The black-backed jackal gets its name from the saddle of long, dark, hair on its back. The similar looking (albeit rarer) side-striped jackal lacks this dark saddle and has a white tip to its tail. The black-backed jackal has a black-tipped tail. Jackals have erect and pointed ears which facilitate excellent hearing.
They rely on this sense to detect large kills kilometres away or to pick up the give-away rustles of rodents and insects. A jackal’s teeth are superbly adapted for its catholic omnivorous diet. The upper canines are long and curved with a sharp ridge running up the back.
These, assisted by the canine-like upper, outer incisors are ideal for catching and holding prey. The carnassial shear, a modified molar-premolar tooth arrangement in all carnivores, is scissor-like and adapted for slicing and shearing meat off the bone. The molars are broad for crushing and grinding up smaller items like insects or fruit. By Megan Emmett
Black-backed Jackal Breeding
The breeding season of the black-backed jackal occurs between July to October in South Africa. After a gestation period of 2 months, a litter of around 1-6 pups (rarely 9) are born.
The black-backed jackal leaves small, neat dog-like tracks that are about 5 cm long. The spoor is easily identifiable in the dry earth found in the bushveld of South Africa.
Black-backed jackals are remarkable for their adaptability and they adjust and survive in varied and even harsh environments.
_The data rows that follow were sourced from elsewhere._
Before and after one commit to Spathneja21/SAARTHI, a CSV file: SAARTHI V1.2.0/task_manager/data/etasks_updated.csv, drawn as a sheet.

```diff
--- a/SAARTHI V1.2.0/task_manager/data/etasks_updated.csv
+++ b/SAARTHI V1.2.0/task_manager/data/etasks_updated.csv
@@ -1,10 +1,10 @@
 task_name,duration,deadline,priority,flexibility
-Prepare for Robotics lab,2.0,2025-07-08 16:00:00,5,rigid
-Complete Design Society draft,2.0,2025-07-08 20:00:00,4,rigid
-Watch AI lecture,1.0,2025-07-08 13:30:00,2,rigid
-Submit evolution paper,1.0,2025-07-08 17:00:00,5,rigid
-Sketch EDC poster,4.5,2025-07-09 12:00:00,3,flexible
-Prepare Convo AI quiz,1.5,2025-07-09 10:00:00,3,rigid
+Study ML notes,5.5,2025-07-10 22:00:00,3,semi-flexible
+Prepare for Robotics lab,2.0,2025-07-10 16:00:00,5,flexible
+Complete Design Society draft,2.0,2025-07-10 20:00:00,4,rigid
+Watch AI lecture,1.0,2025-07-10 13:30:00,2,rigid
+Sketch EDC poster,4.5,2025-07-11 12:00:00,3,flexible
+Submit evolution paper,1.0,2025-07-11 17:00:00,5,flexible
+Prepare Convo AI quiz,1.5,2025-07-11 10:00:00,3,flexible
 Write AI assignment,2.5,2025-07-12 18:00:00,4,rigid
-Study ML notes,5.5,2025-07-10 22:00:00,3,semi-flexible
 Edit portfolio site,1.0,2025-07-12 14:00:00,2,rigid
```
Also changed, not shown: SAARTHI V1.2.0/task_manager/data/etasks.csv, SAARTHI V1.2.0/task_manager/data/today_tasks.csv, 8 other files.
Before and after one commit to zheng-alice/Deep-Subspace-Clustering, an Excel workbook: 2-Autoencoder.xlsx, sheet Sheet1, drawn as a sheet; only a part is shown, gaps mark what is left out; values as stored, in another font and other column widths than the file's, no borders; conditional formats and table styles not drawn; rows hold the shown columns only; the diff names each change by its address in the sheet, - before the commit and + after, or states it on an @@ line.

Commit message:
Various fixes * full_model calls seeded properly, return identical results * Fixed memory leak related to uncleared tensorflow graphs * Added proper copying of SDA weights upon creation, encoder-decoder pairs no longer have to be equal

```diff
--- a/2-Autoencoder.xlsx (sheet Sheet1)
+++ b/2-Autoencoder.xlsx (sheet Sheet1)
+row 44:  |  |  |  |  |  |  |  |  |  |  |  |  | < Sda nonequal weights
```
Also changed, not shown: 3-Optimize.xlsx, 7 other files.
They are exceptionally resourceful animals...more
Food - Insects, rodents, small antelope and antelope lambs, birds, fruit, carrion...more
Being smaller carnivores, jackals will characteristically use elevated sites such as rocks or compacted vegetation to deposit their scat....more
Jackals are extremely resourceful feeders. They are omnivores and will eat whatever is available even changing their menu seasonally....more